Aaron Renn on the newly-released census data:
Last week the Census Bureau released 2013 population estimates for counties and metro areas. There are three main takeaways I saw: 1) the increasing dominance of large metro areas 2) the continued move to the Sunbelt and 3) deceleration of the exurbanization rate.
The continued regional population shift to the South, and to a somewhat lesser extent the West, was well-highlighted by Wendell Cox. This isn’t popular in urban circles, but just as with the above, we have to start with actual reality. There was some view that the Great Recession would pop a Sunbelt bubble, but it doesn’t seem to have happened. Even a place with no heritage as a business center like Phoenix is growing again.
I'm no fan of how Wendell Cox distorts data to support his agenda, but Renn is correct here that urbanists should not be afraid of looking at reality. I'm also not surprised by the trend lines, since population shifts tend to take place over decade-long periods instead of a few years. As long as we have reliable air conditioning, for example, the Sunbelt will continue to thrive. Given the choice between long, hot summers and the snow and ice of winter, people have been voting with their feet for quite some time to choose heat. Here's hoping that more and more Sunbelt cities can grow up to become more walkable, sociable places.
Pete Saunders brings some thought-provoking data to take down the notion that we focus far too much on population data and not enough on pure economic data.
Between 1970 and 2010, the U.S. population grew by 51 percent, from 203 million to 307 million. The gross domestic product (GDP), in constant 2000 dollars, grew 210 percent, from $4.7 trillion to $14.6 trillion. Not bad. During that same time, Germany's economy grew just 124 percent, from $929 billion to $2.1 trillion. But Germany's population, much smaller than the U.S., grew only five percent over the same period, from 78 million to 82 million.

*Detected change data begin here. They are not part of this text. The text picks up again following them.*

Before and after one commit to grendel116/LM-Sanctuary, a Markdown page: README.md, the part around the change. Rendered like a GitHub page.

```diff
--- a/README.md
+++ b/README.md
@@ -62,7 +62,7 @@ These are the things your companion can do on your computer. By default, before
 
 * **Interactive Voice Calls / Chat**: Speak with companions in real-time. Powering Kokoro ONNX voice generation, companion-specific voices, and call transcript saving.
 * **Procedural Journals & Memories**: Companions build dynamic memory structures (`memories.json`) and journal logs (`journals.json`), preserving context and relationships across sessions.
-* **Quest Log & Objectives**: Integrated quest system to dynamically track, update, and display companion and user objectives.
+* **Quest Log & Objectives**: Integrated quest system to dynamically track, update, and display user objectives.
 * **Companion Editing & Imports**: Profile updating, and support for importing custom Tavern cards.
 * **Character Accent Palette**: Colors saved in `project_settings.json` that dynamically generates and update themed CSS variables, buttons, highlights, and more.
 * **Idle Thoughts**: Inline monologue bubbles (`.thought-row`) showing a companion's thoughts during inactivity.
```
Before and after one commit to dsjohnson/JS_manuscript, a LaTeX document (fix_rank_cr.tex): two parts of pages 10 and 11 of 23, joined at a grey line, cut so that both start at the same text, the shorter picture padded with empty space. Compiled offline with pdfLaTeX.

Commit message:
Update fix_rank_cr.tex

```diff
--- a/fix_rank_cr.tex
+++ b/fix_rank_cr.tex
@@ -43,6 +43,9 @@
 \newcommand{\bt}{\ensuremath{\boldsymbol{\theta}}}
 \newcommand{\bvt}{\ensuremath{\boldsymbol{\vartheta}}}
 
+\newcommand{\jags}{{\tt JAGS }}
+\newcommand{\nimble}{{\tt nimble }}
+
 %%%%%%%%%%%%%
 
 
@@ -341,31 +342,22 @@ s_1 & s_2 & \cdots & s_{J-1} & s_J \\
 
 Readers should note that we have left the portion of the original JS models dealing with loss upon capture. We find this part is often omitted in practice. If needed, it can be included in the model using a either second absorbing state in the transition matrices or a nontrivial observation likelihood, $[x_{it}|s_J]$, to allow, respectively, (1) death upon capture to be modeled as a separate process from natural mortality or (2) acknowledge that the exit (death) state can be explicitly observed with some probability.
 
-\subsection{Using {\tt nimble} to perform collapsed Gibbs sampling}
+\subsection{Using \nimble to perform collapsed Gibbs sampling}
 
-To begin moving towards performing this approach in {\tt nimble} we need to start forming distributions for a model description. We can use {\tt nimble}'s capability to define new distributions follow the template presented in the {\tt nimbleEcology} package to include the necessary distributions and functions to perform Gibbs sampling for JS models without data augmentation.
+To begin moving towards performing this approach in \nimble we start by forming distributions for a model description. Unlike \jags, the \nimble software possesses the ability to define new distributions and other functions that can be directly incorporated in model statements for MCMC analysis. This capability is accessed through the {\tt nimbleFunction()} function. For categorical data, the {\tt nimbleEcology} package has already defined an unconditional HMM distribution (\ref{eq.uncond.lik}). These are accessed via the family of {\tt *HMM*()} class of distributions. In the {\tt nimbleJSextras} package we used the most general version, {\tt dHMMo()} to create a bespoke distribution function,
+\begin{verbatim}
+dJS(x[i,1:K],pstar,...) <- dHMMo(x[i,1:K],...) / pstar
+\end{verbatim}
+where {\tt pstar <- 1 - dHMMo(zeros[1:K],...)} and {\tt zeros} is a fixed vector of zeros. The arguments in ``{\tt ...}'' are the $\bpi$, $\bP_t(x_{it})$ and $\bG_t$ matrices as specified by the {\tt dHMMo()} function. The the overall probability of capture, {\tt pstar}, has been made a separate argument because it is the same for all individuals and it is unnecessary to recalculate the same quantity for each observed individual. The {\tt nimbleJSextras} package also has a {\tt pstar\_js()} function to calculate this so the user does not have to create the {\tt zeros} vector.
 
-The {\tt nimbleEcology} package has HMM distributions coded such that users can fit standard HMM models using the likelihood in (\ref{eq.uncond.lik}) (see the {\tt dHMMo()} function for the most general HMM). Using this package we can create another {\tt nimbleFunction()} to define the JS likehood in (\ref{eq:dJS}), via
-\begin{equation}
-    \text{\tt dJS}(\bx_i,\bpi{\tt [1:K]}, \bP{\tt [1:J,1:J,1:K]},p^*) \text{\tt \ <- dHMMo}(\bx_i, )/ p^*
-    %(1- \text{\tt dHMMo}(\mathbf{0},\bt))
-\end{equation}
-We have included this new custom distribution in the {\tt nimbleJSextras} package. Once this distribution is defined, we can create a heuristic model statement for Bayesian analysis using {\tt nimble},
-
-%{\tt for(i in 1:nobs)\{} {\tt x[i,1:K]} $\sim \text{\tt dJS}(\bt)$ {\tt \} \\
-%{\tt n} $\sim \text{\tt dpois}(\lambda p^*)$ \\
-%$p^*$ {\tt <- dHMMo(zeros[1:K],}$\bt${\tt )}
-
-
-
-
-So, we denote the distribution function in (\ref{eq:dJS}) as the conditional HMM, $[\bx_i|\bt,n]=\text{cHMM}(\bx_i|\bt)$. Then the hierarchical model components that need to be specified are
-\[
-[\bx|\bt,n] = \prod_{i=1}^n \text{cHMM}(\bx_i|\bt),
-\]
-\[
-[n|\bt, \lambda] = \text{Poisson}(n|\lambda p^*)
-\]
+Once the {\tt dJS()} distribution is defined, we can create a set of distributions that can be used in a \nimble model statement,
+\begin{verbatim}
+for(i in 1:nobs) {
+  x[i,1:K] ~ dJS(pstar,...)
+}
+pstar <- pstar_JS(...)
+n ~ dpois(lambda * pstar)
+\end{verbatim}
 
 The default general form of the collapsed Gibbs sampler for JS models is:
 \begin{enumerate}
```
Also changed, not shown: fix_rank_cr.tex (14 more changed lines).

Here's another way of looking at it. The U.S. economy is reliant on population growth for economic growth, while German economy is not. Witness this table of ratio of GDP to population growth for both nations:
GDP to Population Ratio, 1970-2010
Yes, Germany's economy grew 24 times faster than its population, while the U.S. economy grew only 4 times faster than its population.
He goes into more detail in the piece, which I found to be a fascinating and spot-on look at how our Growth Ponzi Scheme, as Chuck Marohn describes it, dominates our economic discourse.